I compare the menopause to the game Whack-a-Mole – every time a symptom vanishes another pops up in its place. It’s endless and it can be exhausting. The following are symptoms commonly associated with menopause. Every woman goes through menopause in a unique way and may not experience all (or any) of these. 
 
Hot flushes and night sweats
The symptom most associated with menopause and the one which affects approximately 75% of women. A hot flush can be mild – a bit hot and sweaty, to severe – your clothes and hair stuck to you like you’ve been standing in heavy rain. Night sweats can be horrendous, soaking you, the bedding and the bed. 
 
Mood swings, increased irritability and anxiety
Menopausal mood swings can be much more severe than PMS. Hormonal fluctuations also cause increased irritability but both mood and irritability are not helped by other symptoms that leave you feeling uncomfortable and exhausted.   A third of women experience anxiety as part of their menopause and it can be terrifying. Menopausal women are actually more susceptible to panic attacks than almost anyone else. Speaking to a medical professional is vital when dealing with anxiety and/or panic attacks.   
 
Headaches and digestive Issues
Frequent and severe headaches and migraine can affect many women.  As for digestive issues, the indignity never ends. Prepare yourself to experience symptoms such as bloating, indigestion, constipation, diarrhoea, cramps or flatulence. 
 
Body changes
In my house the menopause is called ‘reverse puberty’ and just like adolescence a menopausal woman experiences physical changes. Weight gain is probably the most well known and it’s often accompanied by a change in body shape. Then there’s joint pain, muscle tension, gum problems and a bad taste in the mouth. Other physical problems include itchy skin, hair loss, dizzy spells and vertigo, and rather unsurprisingly, extreme fatigue. 
 
Menopause brain
For many women one of the first signs of menopause is ‘brain fog’ – an inability to concentrate and memory lapses.
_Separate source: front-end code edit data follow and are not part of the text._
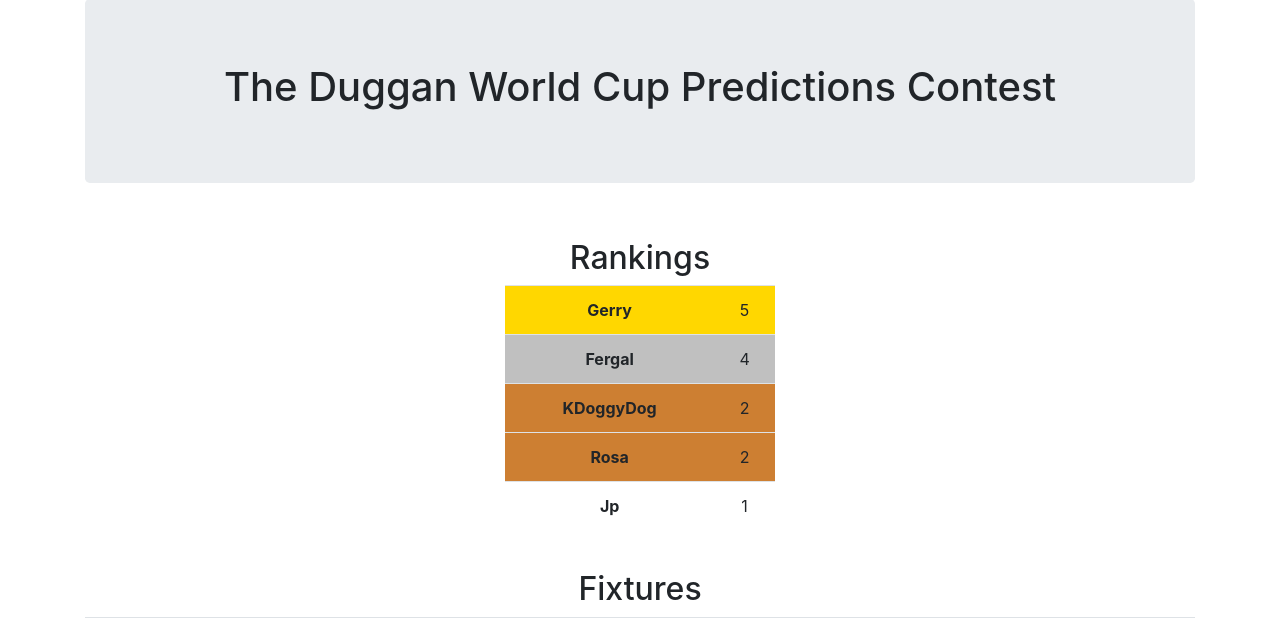
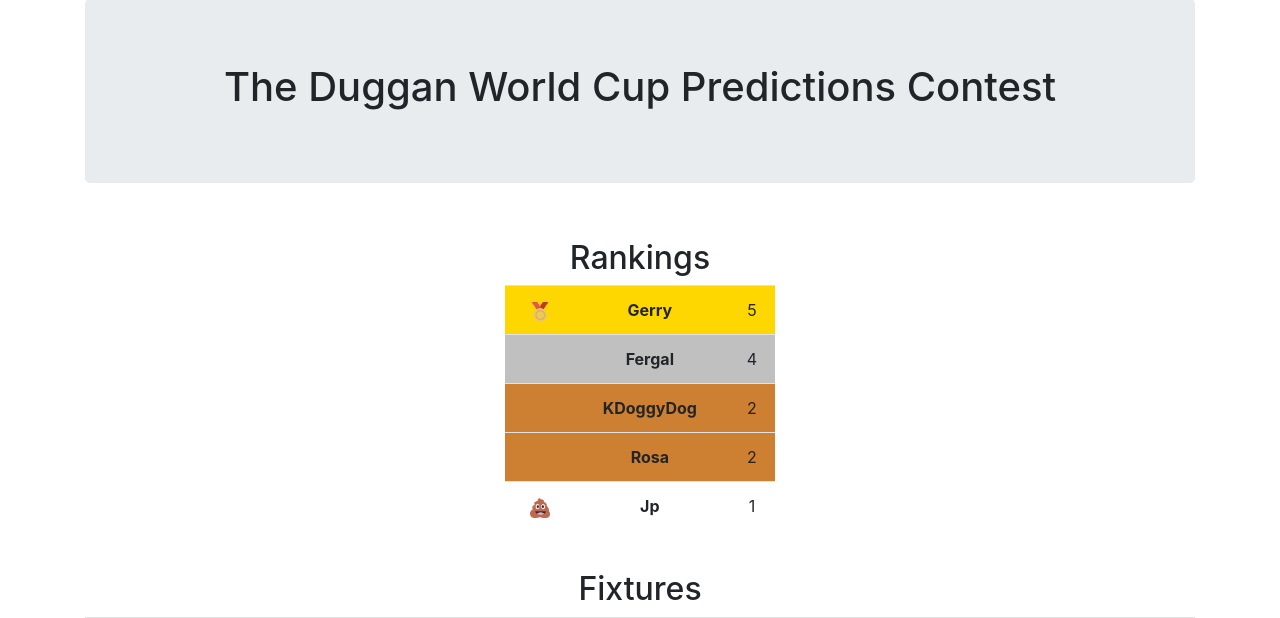
Before and after one commit to fjd35/world_cup, a Flask app: page / in a window 1280 px wide. Shown: the part 81-699 px from the top of the page. Run offline with Flask 3, Linux system fonts and the light colour scheme; data comes from the database, SQL or seed files in the repository; parts of the project's set-up code (start-up, migrations or seed data) failed here and were passed over; some libraries are stand-ins or nearby versions.

Commit message:
Add medal and poo icons to first and last place

```diff
--- a/src/templates/index.html
+++ b/src/templates/index.html
@@ -17,7 +17,7 @@
         {% endfor %}
         {% for user in users %}
             {% if scores.index(user.score) == 0 %}
-            {% set class="points3"%}
+                {% set class="points3" %}
             {% elif scores.index(user.score) == 1 %}
                 {% set class="points2" %}
             {% elif scores.index(user.score) == 2 %}
@@ -26,6 +26,13 @@
                 {% set class="" %}
             {% endif %}
             <tr class="{{ class }}">
+                <td>
+                    {% if class == "points3" %}
+                        <img src="static/gold-medal.png" height="20px" style="margin-left: 5px">
+                    {% elif scores[-1] == user.score %}
+                        <img src="static/poo.png" height="20px" style="margin-left: 5px">
+                    {% endif %}
+                </td>
                 <th>{{ user.username }}</th>
                 <td>{{ user.score }}</td>
             </tr>
```
Also changed, not shown: src/static/gold-medal.png (added), src/static/poo.png (added). Lines whose indentation alone changed are shown as unchanged.
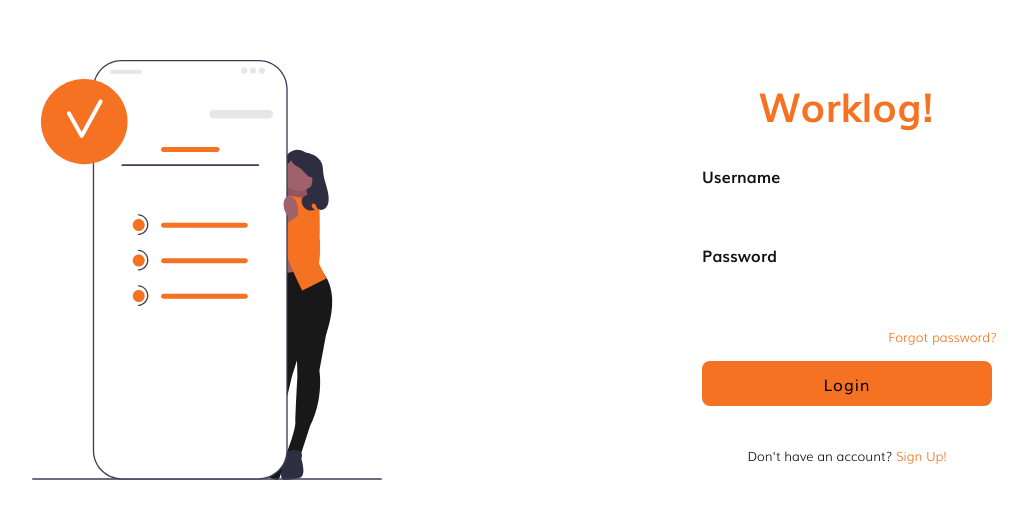
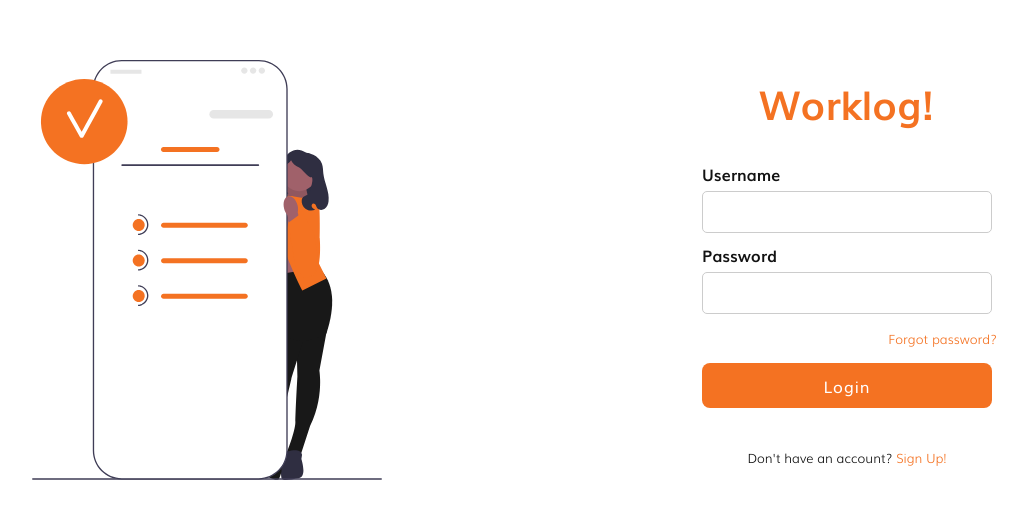
Before and after one commit to bevndas/worklog, a React (Create React App) app: page /auth/login in a window 1280 px wide. Shown: the part 130-648 px from the top of the page, without its empty margins (113-1140 px from the left). Built offline with nearby package versions, Linux system fonts and the light colour scheme.

Commit message:
Refactor: Add variables

```diff
--- a/src/themes/_variables.scss
+++ b/src/themes/_variables.scss
@@ -12,7 +12,11 @@
   --text-primary: #121212;
   --text-secondary: #181818;
 
+  --button-color-primary: #FFFFFF;
+
   --divider: #282828;
+
+  --input-border: #CCCCCC;
 
   --font-weight-light: 200;
   --font-weight-normal: 400;
```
Many women suffer from insomnia and disturbed sleep which does not help improve focus.
 
Osteoporosis
Bone density can drop by up to 20 per cent after the menopause, which puts you at risk of osteoporosis. Be sure to look after your bones with a healthy balanced diet and calcium supplements.
 
Depression
Given the physical, mental and emotional challenges presented by ‘the change’ it’s unsurprising that depression is four times more likely to affect women of a menopausal age as opposed to women under 45. 
 
Treatments
Because no two women experience menopause the same way it’s tricky to treat. HRT (Hormone Replacement Therapy) is the best available treatment to alleviate symptoms. Many women are wary about HRT and unduly suffer as a result, but the most recent evidence suggests the benefits of HRT outweigh the risks.  Make an appointment with your GP just to discuss your concerns. Some women are unable to avail themselves of HRT for medical reasons.  There are alternative therapies available that doctors can prescribe. There’s also a variety of products available in health shops including herbal remedies such as Evening Primrose Oil, Black Cohosh, Angelica, Ginseng and St. John’s Wort.  Some people swear by herbal remedies and vitamin supplements. If you are taking any other medication do check with your doctor to be sure that herbal supplements won’t interfere with it, or more importantly, that the combination isn’t dangerous.  
 
 

This Month's Issue

Henley Life March 2020